Recent arrests point to welcome progress in the evolution of India’s counter-terror capabilities.
The capture of Yasin Bhatkal by Indian intelligence officials on Wednesday represents an important milestone in India’s counter-terrorism efforts. Yasin Bhatkal played a pivotal role in the Bangalore, Pune, Delhi, Hyderabad and other bomb blasts in India and is responsible for the deaths of hundreds of Indian citizens. This article in the Indian Express summarizes the extent of his crimes against the country:
Yasin Bhatkal is wanted in at least eight cases in Maharashtra, of which four involve blasts or terror conspiracies. He is named as a wanted accused in the Mumbai blasts of July 13, 2011, as the bomb-planter in the 2010 blast at Pune’s German Bakery, where he was seen in CCTV footage, and as an accused in an aborted attempt (by Qateel Siddiqui, since dead) at planting a bomb at a temple in Pune. In August 2012, the state ATS named Yasin a wanted accused for a conspiracy to carry out blasts across the state.
He is also wanted in connection with a fake SIM card racket, the theft of two motorbikes for the 13/7 blasts, and will also be booked for the theft of cars from Navi Mumbai that were used to plant bombs in Ahmedabad and Surat.[Himayat] Baig and Yasin allegedly carried the explosives to Pune in a series of vehicles. “Yasin planted the bomb in a haversack at the bakery around 5 pm and triggered it with the help of a mobile triggering device at 6.50 pm,” the chargesheet says. Baig has been sentenced to death and has appealed in High Court.

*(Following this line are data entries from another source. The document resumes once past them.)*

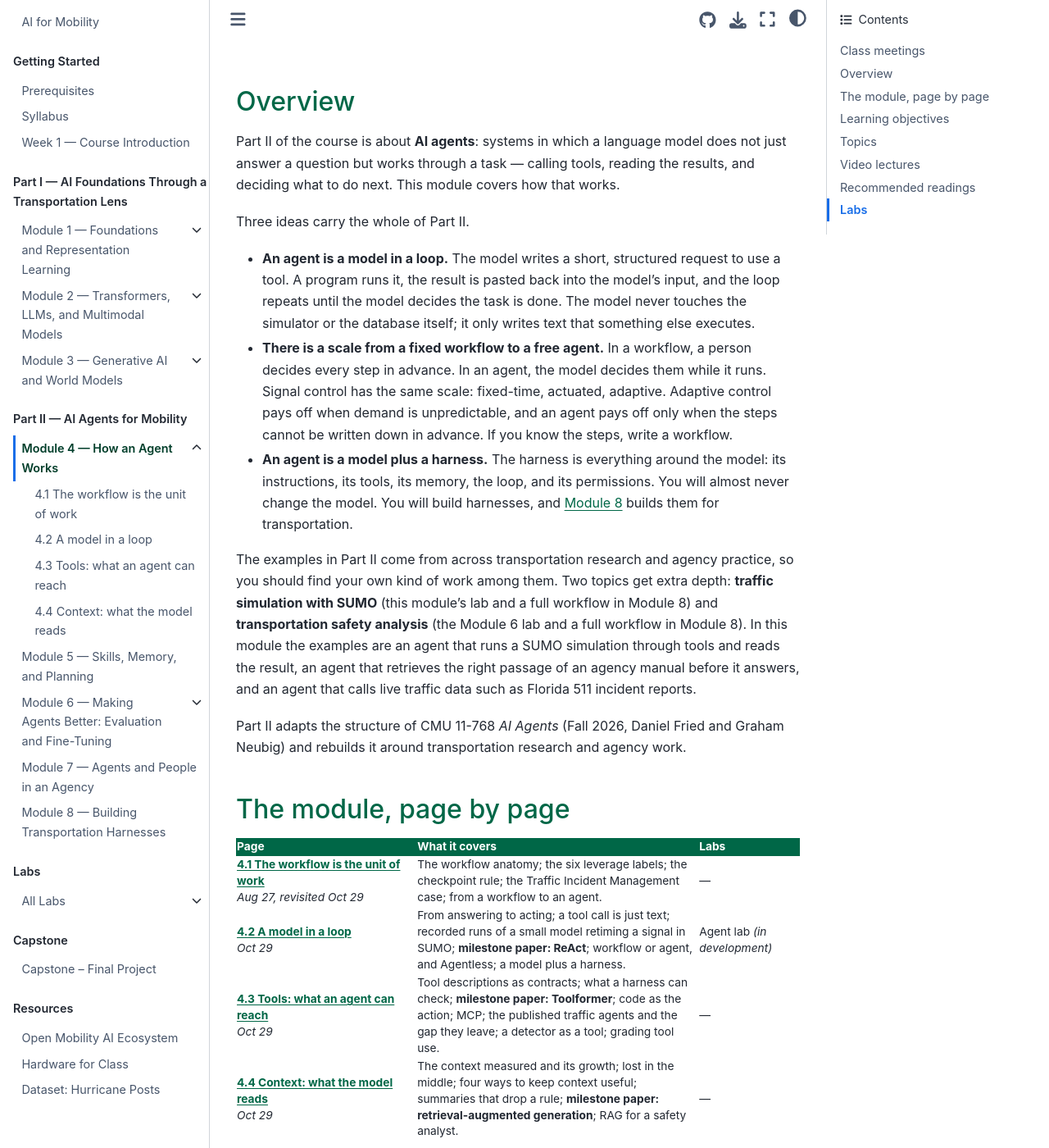
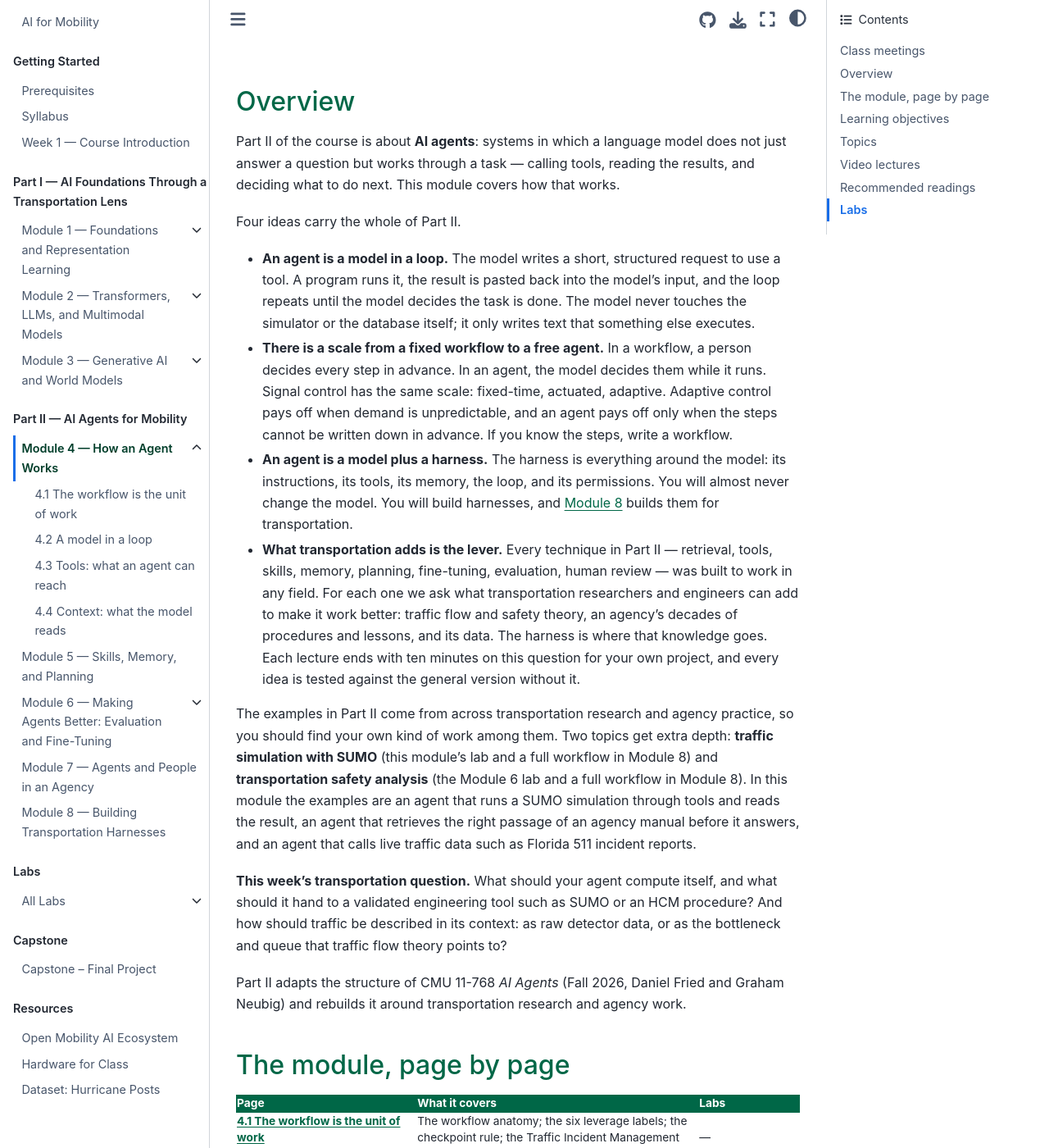
Before and after one commit to ai4mobility/ai4mobility.github.io, a Jupyter Book: the page built from module4/index.md, in a window 1280 px wide and 1400 px high, scrolled down 396 px. Shown: the whole window at 82% size. Built offline with Jupyter Book 1.0.4 settings and Sphinx 7.4.7 and the Sphinx Book theme 1.1.4, drawn with Linux system fonts in a browser that asks for light colours; pages that are not in the unit, such as notebooks, are missing from menus.

Commit message:
Course-wide question: what can transportation add?
Home page: a full-width "What can transportation add?" card leads How the
Course Teaches. Module 4: a fourth idea for Part II (the transportation
lever). Modules 4-8: a "This week's transportation question" paragraph.
Module 8: the harness template gains a Transportation knowledge field
(Knowledge renamed Documents) and a matching learning objective.

Follows the agents plan v3 (AI_Agents_Five_Lecture_Plan_v3.docx).

Co-Authored-By: Claude Opus 5.5 <noreply@anthropic.com>
Claude-Session: https://claude.ai/code/session_01Nvw3W7gXzzttX4sutk3rmF

```diff
--- a/module4/index.md
+++ b/module4/index.md
@@ -14,7 +14,7 @@ Part II of the course is about **AI agents**: systems in which a language model
 question but works through a task — calling tools, reading the results, and deciding what to do next.
 This module covers how that works.
 
-Three ideas carry the whole of Part II.
+Four ideas carry the whole of Part II.
 
 - **An agent is a model in a loop.** The model writes a short, structured request to use a tool. A
   program runs it, the result is pasted back into the model's input, and the loop repeats until the model
@@ -27,6 +27,12 @@ Three ideas carry the whole of Part II.
 - **An agent is a model plus a harness.** The harness is everything around the model: its instructions,
   its tools, its memory, the loop, and its permissions. You will almost never change the model. You will
   build harnesses, and {doc}`Module 8 <../module8/index>` builds them for transportation.
+- **What transportation adds is the lever.** Every technique in Part II — retrieval, tools, skills,
+  memory, planning, fine-tuning, evaluation, human review — was built to work in any field. For each one
+  we ask what transportation researchers and engineers can add to make it work better: traffic flow and
+  safety theory, an agency's decades of procedures and lessons, and its data. The harness is where that
+  knowledge goes. Each lecture ends with ten minutes on this question for your own project, and every idea
+  is tested against the general version without it.
 
 The examples in Part II come from across transportation research and agency practice, so you should
 find your own kind of work among them. Two topics get extra depth: **traffic simulation with SUMO** (this
@@ -34,6 +40,10 @@ module's lab and a full workflow in Module 8) and **transportation safety analys
 a full workflow in Module 8). In this module the examples are an agent that runs a SUMO simulation
 through tools and reads the result, an agent that retrieves the right passage of an agency manual before
 it answers, and an agent that calls live traffic data such as Florida 511 incident reports.
+
+**This week's transportation question.** What should your agent compute itself, and what should it hand
+to a validated engineering tool such as SUMO or an HCM procedure? And how should traffic be described in
+its context: as raw detector data, or as the bottleneck and queue that traffic flow theory points to?
 
 Part II adapts the structure of CMU 11-768 *AI Agents* (Fall 2026, Daniel Fried and Graham Neubig) and
 rebuilds it around transportation research and agency work.
```
Also changed, not shown: intro.md (+4 -0 lines), module5/index.md (+4 -0 lines), module6/index.md (+5 -0 lines), module7/index.md (+4 -0 lines), module8/index.md (+7 -1 lines).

Yasin Bhatkal was allegedly involved in the twin bomb blasts at Dilsukhnagar on February 21 this year, and those at Gokul Chat Bhandar and Lumbini Park in 2007. The AP anti-terror agency Octopus had filed three chargesheets in May and June 2009, named Yasin and the Bhatkal brothers. The NIA, which is investigating the 2013 blasts, is believed to have procured CCTV footage showing a man resembling Yasin carrying a bag in which the explosives may have been. [Indian Express]
Further interrogation of Yasin Bhatkal will provide law enforcement agencies in India with valuable insight into the Indian Mujahideen’s organization and structure, domestic and international support structures (including ties with SIMI, LeT and the ISI), training and sources of funding and inspiration. These may in turn equip us to better combat terrorism in the country.
It is needless to say here that the threat of terrorism in India will not diminish merely as a result of Bhatkal’s arrest. First, as far as we can tell, the IM, unlike the LeT for example, is a largely loosely-knit collection of disgruntled domestic actors with no real central command and control, supported though they may be from outside India. Other IM key operatives Abdus Subhan and brothers Riyaz and Iqbal Bhatkal remain elusive. These actors will continue to plan attacks against India and its interests. Indian citizens continue to be recruited, both at home and abroad, to carry out attacks in India.
Second, the jihadi ideologues who nurture and sponsor the IM continue to operate with impunity (and state complicity) from Pakistan and Bangladesh. Until their ability to instruct and fund terrorism in India is significantly disrupted, the potential for attacks in India will not diminish. It isn’t likely that this is about to happen; in fact, there is every indication that the military-jihadi complex in Pakistan intends to refocus its efforts on India once the U.S. winds down operations in Afghanistan.
Third, India’s intelligence and state and central law enforcement agencies continue to suffer from a lack of resources (technical as well as human), funding and coordination. These are structural challenges that need to be addressed to counter current and future threats to the country.
The good news for India is that Yasin Bhatkal’s arrest, as well as those of Abdul Karim Tunda, Abdul Sattar and Abu Hamza, tells us that India’s much-maligned intelligence and law enforcement agencies are slowly making progress in developing capacities to counter terrorism directed at India. These arrests, taken together, point to a process now being in place, with the cooperation and assistance of foreign governments, to track and extradite individuals involved in terrorism in India. Thus, the immunity that terrorists once enjoyed merely by taking a flight out of India no longer appears to be guaranteed. And this progress in the evolution of India’s counter-terrorism capabilities is welcome.
That some of these foreign governments that we now appear to have an understanding with would not want to be named works to the advantage of both the foreign governments and India. Indeed, the lack of public acknowledgement of cooperating with India allows these foreign governments to protect sensitive relations with countries in our neighborhood. For India, the lack of full public disclosure also enables our intelligence agencies to protect sources and methods, allowing us to track and extradite other terrorist operatives absconding from India. The field narrows, the noose tightens.